What happens when a dozen farmers, a half dozen interested citizens, a shellfish farmer, a Skagit County Commissioner, staff from Skagit County Public Works and the Skagit Conservations District, and a couple environmentalists all get together? A lot of ideas are generated!
This happened during a recent meeting at the Alger Community Hall hosted by the Skagit Conservation District. The purpose of the meeting was to give everyone a chance to talk about ways to solve fecal coliform pollution in the Samish River caused by animal waste.
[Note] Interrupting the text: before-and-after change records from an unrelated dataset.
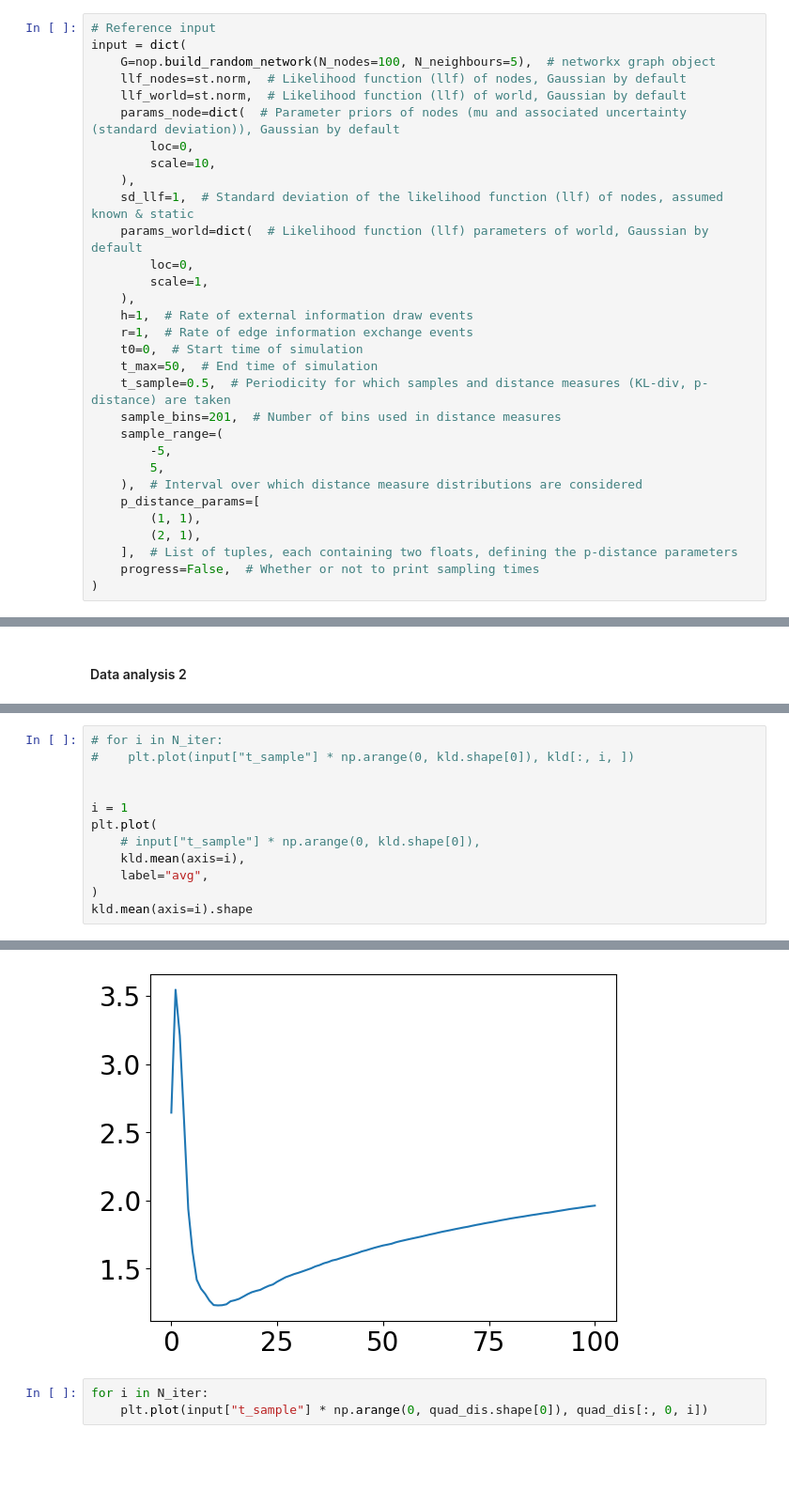
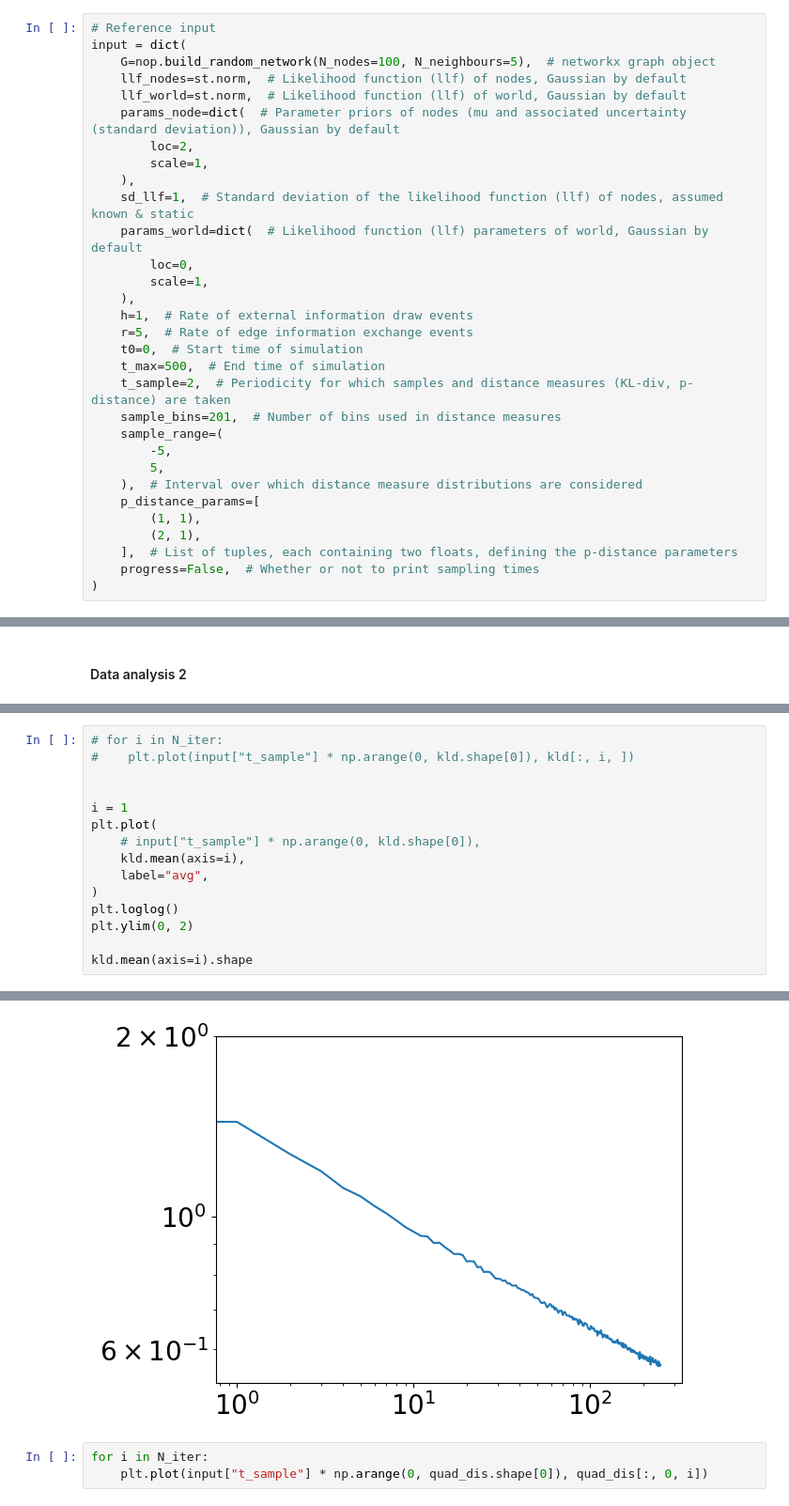
Before and after one commit to Priesemann-Group/neuro_op, a Jupyter notebook: notebooks/Testing_param.ipynb, the cells around one changed output, grey strips where cells are left out. Shown at 94% size. Cells and saved outputs as stored; diff of their text form; blank space fills up the shorter version.

```diff
--- a/notebooks/Testing_param.ipynb
+++ b/notebooks/Testing_param.ipynb
@@ -24,8 +24,8 @@ input = dict(
     llf_nodes=st.norm,  # Likelihood function (llf) of nodes, Gaussian by default
     llf_world=st.norm,  # Likelihood function (llf) of world, Gaussian by default
     params_node=dict(  # Parameter priors of nodes (mu and associated uncertainty (standard deviation)), Gaussian by default
-        loc=0,
-        scale=10,
+        loc=2,
+        scale=1,
     ),
     sd_llf=1,  # Standard deviation of the likelihood function (llf) of nodes, assumed known & static
     params_world=dict(  # Likelihood function (llf) parameters of world, Gaussian by default
@@ -33,10 +33,10 @@ input = dict(
         scale=1,
     ),
     h=1,  # Rate of external information draw events
-    r=1,  # Rate of edge information exchange events
+    r=5,  # Rate of edge information exchange events
     t0=0,  # Start time of simulation
-    t_max=50,  # End time of simulation
-    t_sample=0.5,  # Periodicity for which samples and distance measures (KL-div, p-distance) are taken
+    t_max=500,  # End time of simulation
+    t_sample=2,  # Periodicity for which samples and distance measures (KL-div, p-distance) are taken
     sample_bins=201,  # Number of bins used in distance measures
     sample_range=(
         -5,
@@ -163,5 +145,8 @@ plt.plot(
     kld.mean(axis=i),
     label="avg",
 )
+plt.loglog()
+plt.ylim(0, 2)
+
 kld.mean(axis=i).shape
 # %% [output]
@@ -169,4 +154,4 @@ kld.mean(axis=i).shape
-[figure, old version]
+[figure, new version]
 # %%
 for i in N_iter:
     plt.plot(input["t_sample"] * np.arange(0, quad_dis.shape[0]), quad_dis[:, 0, i])
```
Also changed, not shown: parts of 10 cells of this notebook, 2 other files.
After an introduction by Carolyn Kelly, Skagit Conservation District Director, Skagit County’s Water Quality Analyst Rick Haley took the stage and explained that although water quality in the Samish has shown a lot of improvement over the last year, fecal coliform pollution is ongoing. The water is periodically unsafe for shellfish harvesting, and unsafe for family recreation. Following this update, the 25 or so attendees divided up into two groups. Once in the groups we brainstormed possible answers to two questions: “What is causing the fecal coliform pollution, and what should be done to solve this problem?”
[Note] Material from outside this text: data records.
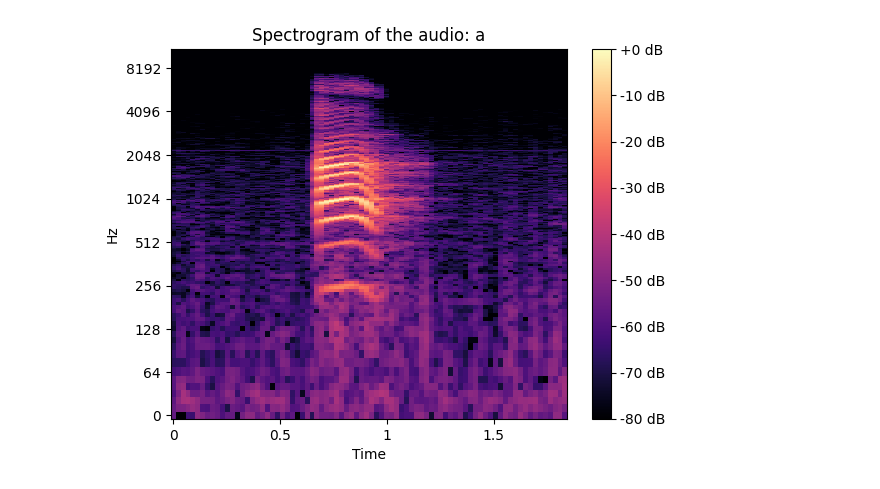
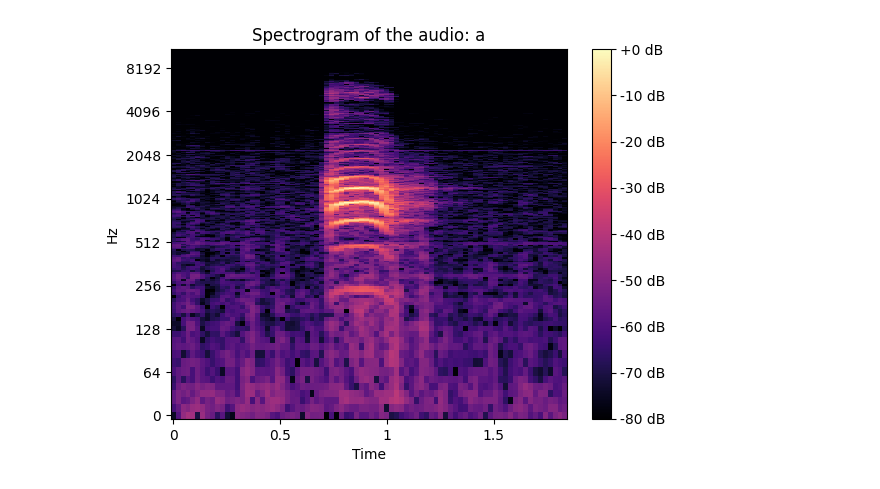
Before and after one commit to tranhuutuan261103/discrete-speech-recognition-using-hmm, a Jupyter notebook: src/spectogram.ipynb, the cells around one changed output. Cells and saved outputs as stored; diff of their text form; code cells hidden in the pictures.

```diff
--- a/src/spectogram.ipynb
+++ b/src/spectogram.ipynb
@@ -22,7 +22,7 @@ def plot_spectrogram(y, sr, n_fft: int = 2048, hop_length: int = 512, file: str
     else:
         plt.show()
 # %%
-y, sr = librosa.load(("../datasets/split/a/A47.wav"))
+y, sr = librosa.load(("../datasets/split/o/A50.wav"))
 plot_spectrogram(y, sr, file="a", save=False)
 # %% [output]
-[figure, old version]
+[figure, new version]
```
Also changed, not shown: 59 other files.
Everybody offered up their ideas, and a moderator listed them on a poster board. Then each group presented their ideas to the entire group. A few of the ideas resulted in some audible grumbling, but everybody was civil and seemed genuinely interested in new ideas. Here’s an unadulterated list of what both groups came up with:
- Uncovered piles of horse manure should be covered so they don’t become a source of pollution.
- More farms should follow farm plans.
- Hobby farmers should be required to get farm plans.
- Farm plans are great, but someone should field verify that they’re being followed.
- The many large drainage pipes that connect ditches and drain tiles to the Samish River should be tested to see if they are sources of pollution.
- Neighbors should talk to neighbors and try to stop pollution problems amongst themselves, without regulators.
- More peer to peer pressure, less regulations are needed.
- Regulators should stop blaming farmers.
- Everybody in the community would benefit from more education, in short courses, such as at local feed stores or Grange Halls.
- There needs to be more education about pet waste.
- Compliance inspections should be more consistent.
- Inspectors should look for all sources of pollution, not just from horses and cows.
- Inspectors should test the water every 10’ until “they” figure out where the problem is coming from.
- Stop looking for problems, start focusing on positive steps that have been taken.
- Publicize the places that have been fixed, and write articles about them.
- More small meetings, such as this, in local grange halls and kitchen tables will help to keep this conversation alive.
The best thing about this meeting was that a diverse group of people sat down together in a room and voiced their ideas. All of us want a clean river, and this is a great way to get everyone's ideas out in the open. Even though some people disagreed with a few of the ideas, everyone listened. I’m looking forward to more of these meetings, in the grange halls and other meeting places. Have any more ideas to add to the list? Thanks to Skagit Conservation District for hosting this meeting!